In “Kick the Latch,” Scanlan’s anecdotes (with titles such as “Pickled Boiled Eggs,” “Call Your Owners, Call Home,” and “Gallon of Blood”) do not unfold quite like a traditional plot, with deepening relationships and a narrative arc. They are more like rosary beads, each a tiny, contained unit. Born in 1962, Sonia starts working full time at a horse farm just after she graduates from high school, travelling the circuit with her “racetrack family”—a greenhorn amid seasoned “grooms, jockeys, trainers, racing secretaries, stewards, pony people, hot walkers, everybody,” all of them hitting the same grocery stores, laundromats, and bars at every stop, for every race. Sonia’s life is bound by the constant, gruelling rhythm of her work: “Four o’clock feed, seven days a week.” The jockeys are experts at starving themselves for minimum weight and maximum velocity, a process that feels not entirely dissimilar to Scanlan’s craft: “The jockeys flip their food or they don’t eat at all. They get so good at puking they brag about it—I can flip the rice but leave the beans! ” This is Scanlan’s particular skill: flipping the rice but not the beans. Getting rid of all the language that isn’t absolutely necessary but keeping the essential details that fuel the text, and give it life. The visceral specificity of her writing, by refusing to sanitize our physical presence in the world, makes the ordinary strange. It’s like saying a familiar word so many times that it starts to sound as if it were from a foreign language.

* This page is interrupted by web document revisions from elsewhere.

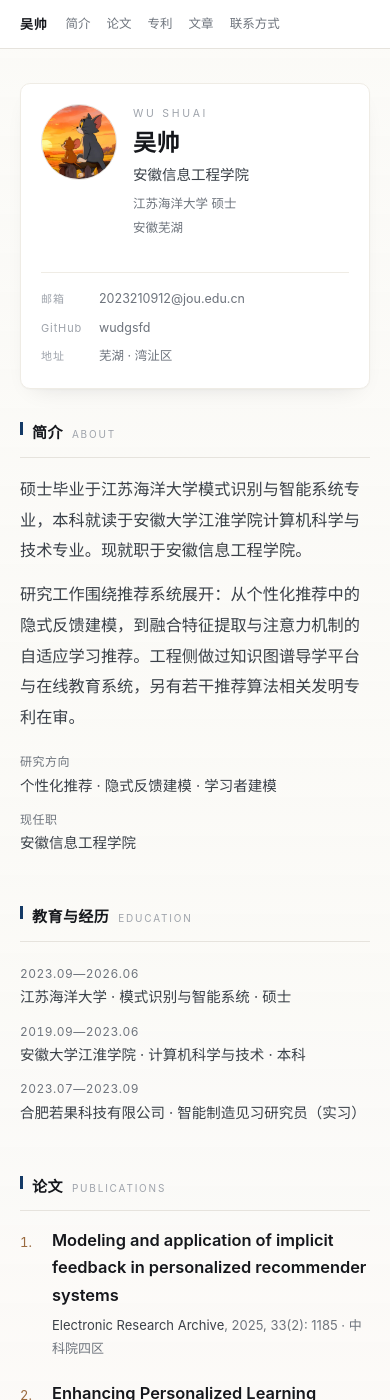
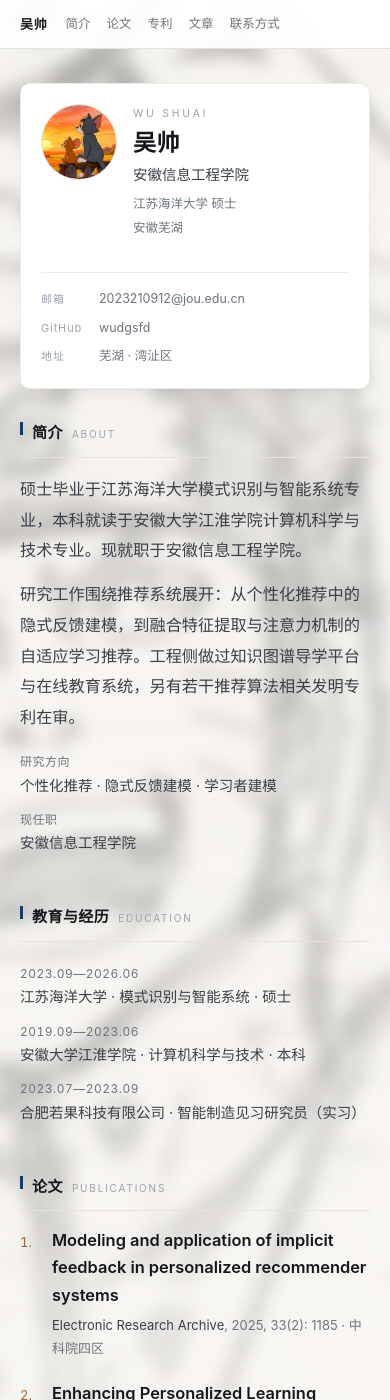
Before and after one commit to wudgsfd/wushuai.github.io, a Jekyll site: the page built from index.html, in a window 390 px wide and 1400 px high. Built offline with Jekyll 4.4.1, drawn with Linux system fonts in a browser that asks for light colours.

Commit message:
首页背景改为手绘素描图

```diff
--- a/_layouts/default.html
+++ b/_layouts/default.html
@@ -26,13 +26,7 @@
 <link rel="stylesheet" href="{{ '/assets/css/style.css' | relative_url }}">
 {% feed_meta %}
 </head>
-<body>
-
-{% if page.url == '/' %}
-<video class="bgvid" autoplay muted loop playsinline preload="auto" poster="{{ '/assets/media/bg-beach.jpg' | relative_url }}" aria-hidden="true">
-  <source src="{{ '/assets/media/bg-beach.mp4' | relative_url }}" type="video/mp4">
-</video>
-{% endif %}
+<body{% if page.url == '/' %} class="has-bg"{% endif %}>
 
 <nav class="topnav">
   <div class="wrap">
--- a/assets/css/style.css
+++ b/assets/css/style.css
@@ -44,31 +44,29 @@ img{max-width:100%;display:block}
 
 :focus-visible{outline:2px solid var(--accent);outline-offset:3px}
 
-/* ---------- 动态背景（仅首页） ---------- */
-.bgvid{
+/* ---------- 站点背景（仅首页） ---------- */
+body.has-bg::before{
+  content:"";
   position:fixed;
-  top:-4%;left:-4%;
-  width:108%;height:108%;
-  object-fit:cover;
-  filter:blur(12px) saturate(.86);
+  top:-3%;left:-3%;
+  width:106%;height:106%;
+  background:url("../media/bg-sketch.jpg") center/cover no-repeat;
+  filter:blur(9px) brightness(1.05) contrast(.92);
   z-index:-2;
   pointer-events:none;
   opacity:0;
-  animation:bgIn 1.4s ease .15s forwards;
+  animation:bgIn 1.2s ease .2s forwards;
 }
-@keyframes bgIn{to{opacity:.9}}
-body::after{
+@keyframes bgIn{to{opacity:.85}}
+body.has-bg::after{
   content:"";
   position:fixed;inset:0;
-  background:linear-gradient(180deg,rgba(251,250,247,.68) 0%,rgba(251,250,247,.82) 100%);
+  background:linear-gradient(180deg,rgba(251,250,247,.56) 0%,rgba(251,250,247,.70) 100%);
   z-index:-1;
   pointer-events:none;
 }
-@media (max-width:768px){
-  .bgvid{display:none}
-}
 @media (prefers-reduced-motion:reduce){
-  .bgvid{display:none;animation:none}
+  body.has-bg::before{animation:none;opacity:.85}
 }
 
 /* ---------- 顶栏 ---------- */
```
Also changed, not shown: assets/media/bg-sketch.jpg (added).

Sonia emerges as a compelling character: kind beneath her gruff exterior, charmed by surprising things (a Thanksgiving turkey roasted in a motel bathroom, for example), dry as a bone and cool as a cucumber, consistently understated about her own pain. Describing a riding accident that puts her in a coma, she says simply, “I was at the bottom of the pile.” When Sonia eventually leaves the racetrack life, she moves back home to take care of her ailing parents and ends up working as a corrections officer at a maximum-security prison. “I tried to be a normal person,” she explains. Yet the racetrack still occupies what W. B. Yeats might call her deep heart’s core. “People say you never get racing out of your blood,” she remarks. “I still dream about it most nights.”

Whenever Sonia is talking about horses, tenderness cuts through her stoicism like vinegar through oil. She describes birthday celebrations for her horse Rowdy (“frosting on his muzzle”) and nursing a “skin and bones” mustang named Chico, rescued from a rodeo sale: “I got some weight on him, some calm.” She has a soft spot for underdogs who have been cast aside, mistreated, reviled, or deemed unworthy of care, from horses like Rowdy and Chico and Dark Side to the incarcerated men at the prison where she works. Or like the drunk grandpa who lived on her block when she was young; she let him stay in her room when his daughter kicked him out.

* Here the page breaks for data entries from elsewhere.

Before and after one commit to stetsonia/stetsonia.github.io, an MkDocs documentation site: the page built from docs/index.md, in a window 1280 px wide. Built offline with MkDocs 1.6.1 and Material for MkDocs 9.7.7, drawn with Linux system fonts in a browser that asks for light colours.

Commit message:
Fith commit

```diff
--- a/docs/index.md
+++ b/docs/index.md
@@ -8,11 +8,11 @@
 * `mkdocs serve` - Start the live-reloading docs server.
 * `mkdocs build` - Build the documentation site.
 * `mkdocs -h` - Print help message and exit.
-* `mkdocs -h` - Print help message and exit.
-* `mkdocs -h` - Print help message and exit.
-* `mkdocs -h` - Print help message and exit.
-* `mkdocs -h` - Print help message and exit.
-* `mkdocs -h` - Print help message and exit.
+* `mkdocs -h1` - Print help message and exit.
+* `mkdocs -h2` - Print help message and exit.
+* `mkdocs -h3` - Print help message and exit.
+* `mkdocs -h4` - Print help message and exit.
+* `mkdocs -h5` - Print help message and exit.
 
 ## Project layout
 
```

The longest vignette in the book describes Bicycle Jenny, a figure from Sonia’s childhood, a woman whose house burned down:

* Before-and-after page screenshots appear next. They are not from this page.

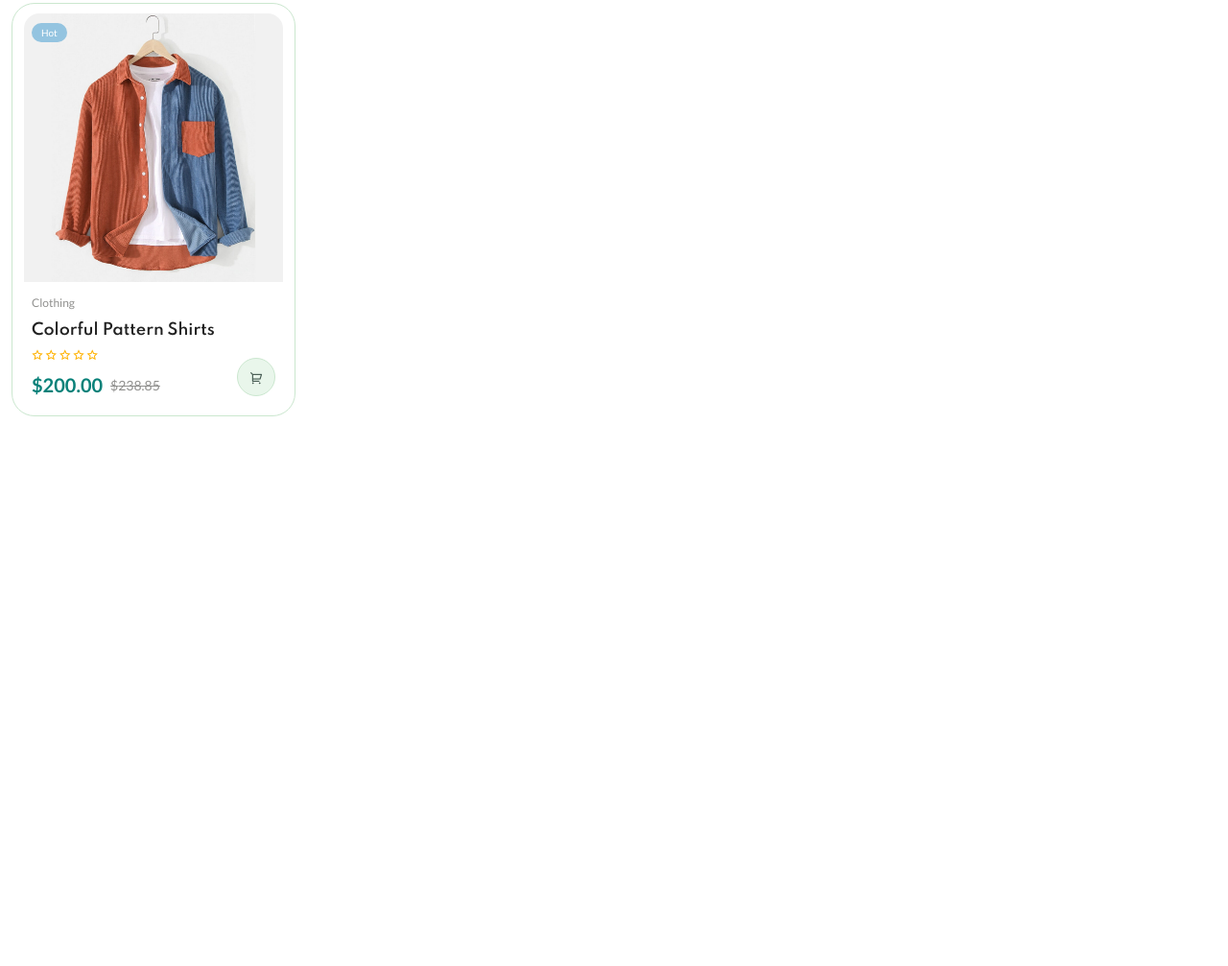
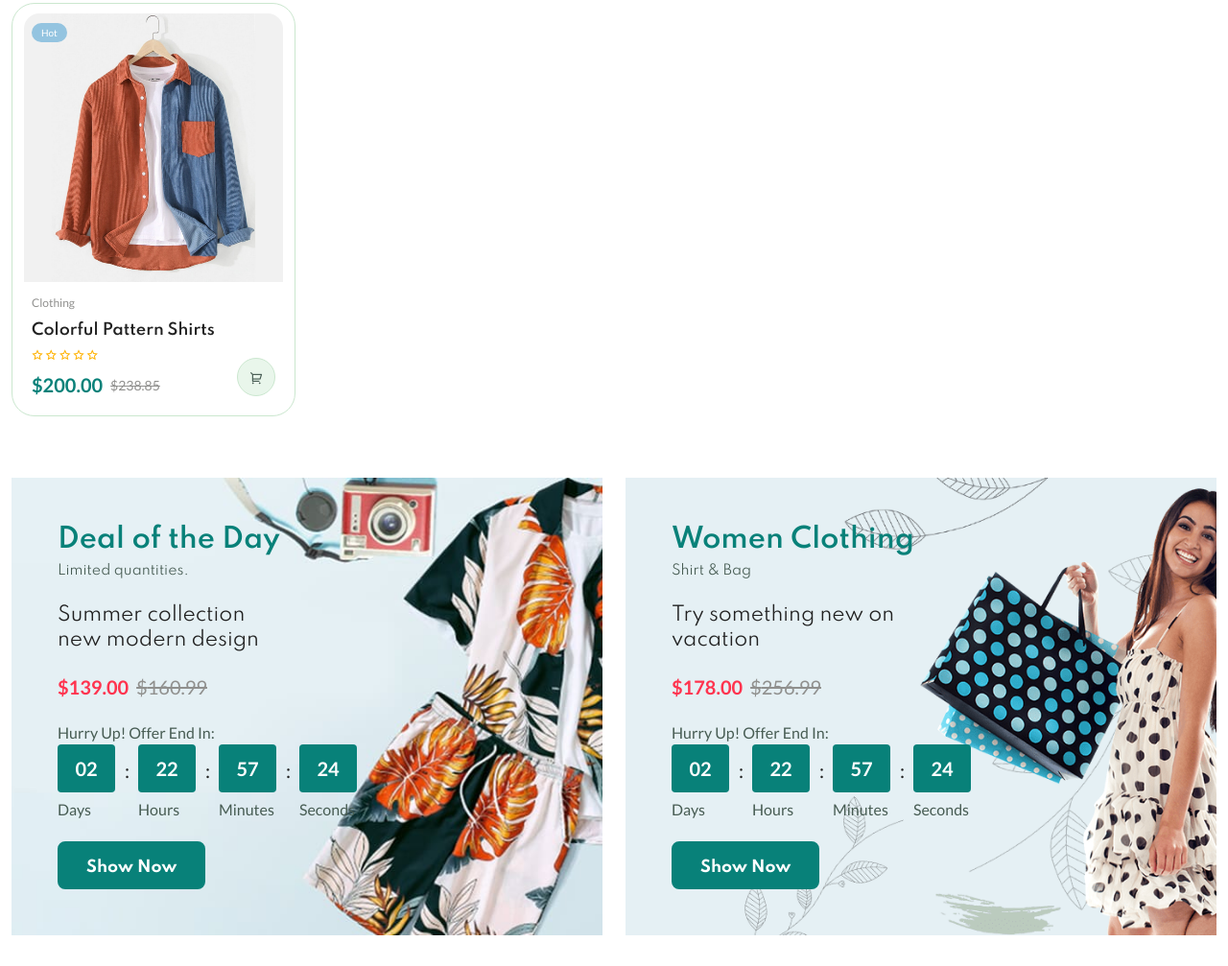
Before and after one commit to devanhdq/clothes-e-commerce, a plain HTML site: page index.html in a window 1280 px wide. Shown: the part 2155-3162 px from the top of the page at 96% size. Before the commit the page ends 2621 px from the top, so only its background shows below. Drawn offline with nearby package versions, Linux system fonts and the light colour scheme.

Commit message:
- Creating Deals section

```diff
--- a/assets/css/styles.css
+++ b/assets/css/styles.css
@@ -632,6 +632,85 @@ input {
 
 
 /*=============== DEALS ===============*/
+.deals__container {
+    grid-template-columns: repeat(2, 1fr);
+}
+
+.deals__item:nth-child(1) {
+    background-image: url(../img/deals-1.jpg);
+}
+
+.deals__item:nth-child(2) {
+    background-image: url(../img/deals-2.png);
+}
+
+.deals__item {
+    padding: 3rem;
+    background-size: cover;
+    background-position: center;
+    display: flex;
+    flex-direction: column;
+    row-gap: 1.5rem;
+}
+
+.deals__brand {
+    color: var(--first-color);
+    font-size: var(--h3-font-size);
+    margin-bottom: .25rem;
+}
+
+.deals__category {
+    font-family: var(--second-font), serif;
+    font-size: var(--small-font-size);
+}
+
+.deals__title {
+    max-width: 240px;
+    font-size: var(--large-font-size);
+    font-weight: var(--weight-400);
+    line-height: 1.3;
+}
+
+.deals__price .new__price,
+.deals__price .old__price {
+    font-size: var(--large-font-size);
+
+}
+
+.deals__price .new__price {
+    color: hsl(352, 100%, 60%);
+}
+
+.countdown {
+    display: flex;
+    column-gap: 1.5rem;
+}
+
+.countdown__amount {
+    position: relative;
+}
+
+.countdown__amount:not(:last-child)::after {
+    content: ":";
+    color: var(--title-color);
+    font-size: var(--large-font-size);
+    position: absolute;
+    right: -25%;
+    top: 20%;
+}
+
+.countdown__period {
+    background-color: var(--first-color);
+    color: var(--body-color);
+    width: 60px;
+    height: 50px;
+    text-align: center;
+    line-height: 50px;
+    border-radius: .25rem;
+    font-size: var(--large-font-size);
+    font-weight: var(--weight-600);
+    margin-bottom: .5rem;
+}
 
 /*=============== NEW ARRIVALS ===============*/
 
--- a/index.html
+++ b/index.html
@@ -1190,7 +1190,100 @@
     </section>
 
     <!--=============== DEALS ===============-->
-    <section class="deals"></section>
+    <section class="deals section">
+        <div class="deals__container container grid">
+            <!-- ===========Deal Item 1=========-->
+            <div class="deals__item">
+                <div class="deals__group">
+                    <h3 class="deals__brand">Deal of the Day</h3>
+                    <span class="deals__category">Limited quantities.</span>
+                </div>
+
+                <h4 class="deals__title">Summer collection new modern design</h4>
+
+                <div class="deals__price flex">
+                    <span class="new__price">139.00</span>
+                    <span class="old__price">160.99</span>
+                </div>
+
+                <div class="deals__group">
+                    <p class="deals__countdown-text">Hurry Up! Offer End In:</p>
+                    <div class="countdown">
+                        <div class="countdown__amount">
+                            <p class="countdown__period">02</p>
+                            <span class="unit">Days</span>
+                        </div>
+
+                        <div class="countdown__amount">
+                            <p class="countdown__period">22</p>
+                            <span class="unit">Hours</span>
+                        </div>
+
+
+                        <div class="countdown__amount">
+                            <p class="countdown__period">57</p>
+                            <span class="unit">Minutes</span>
+                        </div>
+
+                        <div class="countdown__amount">
+                            <p class="countdown__period">24</p>
+                            <span class="unit">Seconds</span>
+                        </div>
+                    </div>
+                </div>
+
+                <div class="deals_btn">
+                    <a href="" class="btn btn__md">Show Now</a>
+                </div>
+            </div>
+
+            <!-- ===========Deal Item 2=========-->
+            <div class="deals__item">
+                <div class="deals__group">
+                    <h3 class="deals__brand">Women Clothing</h3>
+                    <span class="deals__category">Shirt & Bag</span>
+                </div>
+
+                <h4 class="deals__title">Try something new on vacation</h4>
+
+                <div class="deals__price flex">
+                    <span class="new__price">178.00</span>
+                    <span class="old__price">256.99</span>
+                </div>
+
+                <div class="deals__group">
+                    <p class="deals__countdown-text">Hurry Up! Offer End In:</p>
+                    <div class="countdown">
+                        <div class="countdown__amount">
+                            <p class="countdown__period">02</p>
+                            <span class="unit">Days</span>
+                        </div>
+
+                        <div class="countdown__amount">
+                            <p class="countdown__period">22</p>
+                            <span class="unit">Hours</span>
+                        </div>
+
+
+                        <div class="countdown__amount">
+                            <p class="countdown__period">57</p>
+                            <span class="unit">Minutes</span>
+                        </div>
+
+                        <div class="countdown__amount">
+                            <p class="countdown__period">24</p>
+                            <span class="unit">Seconds</span>
+                        </div>
+                    </div>
+                </div>
+
+                <div class="deals_btn">
+                    <a href="" class="btn btn__md">Show Now</a>
+                </div>
+            </div>
+        </div>
+
+    </section>
 
     <!--=============== NEW ARRIVALS ===============-->
     <section class="new__arrivals"></section>
```
Also changed, not shown: 2 other files.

What was left of her house was a scorched concrete hole in the ground. That’s where she lived. . . . She had clothes-pins and wire hanging from trees. Down in her hole in the ground was an old-fashioned bathtub and a little cast-iron camp stove. She had test tubes with rubber stoppers, little blue bottles, jars of jellies she made from her raspberry bushes. . . . Her voice was high, cracked, eerie like a witch’s. She had her big men’s work gloves, her hat and her other hat, and she’d usually have some chihuahuas stuffed in her coat.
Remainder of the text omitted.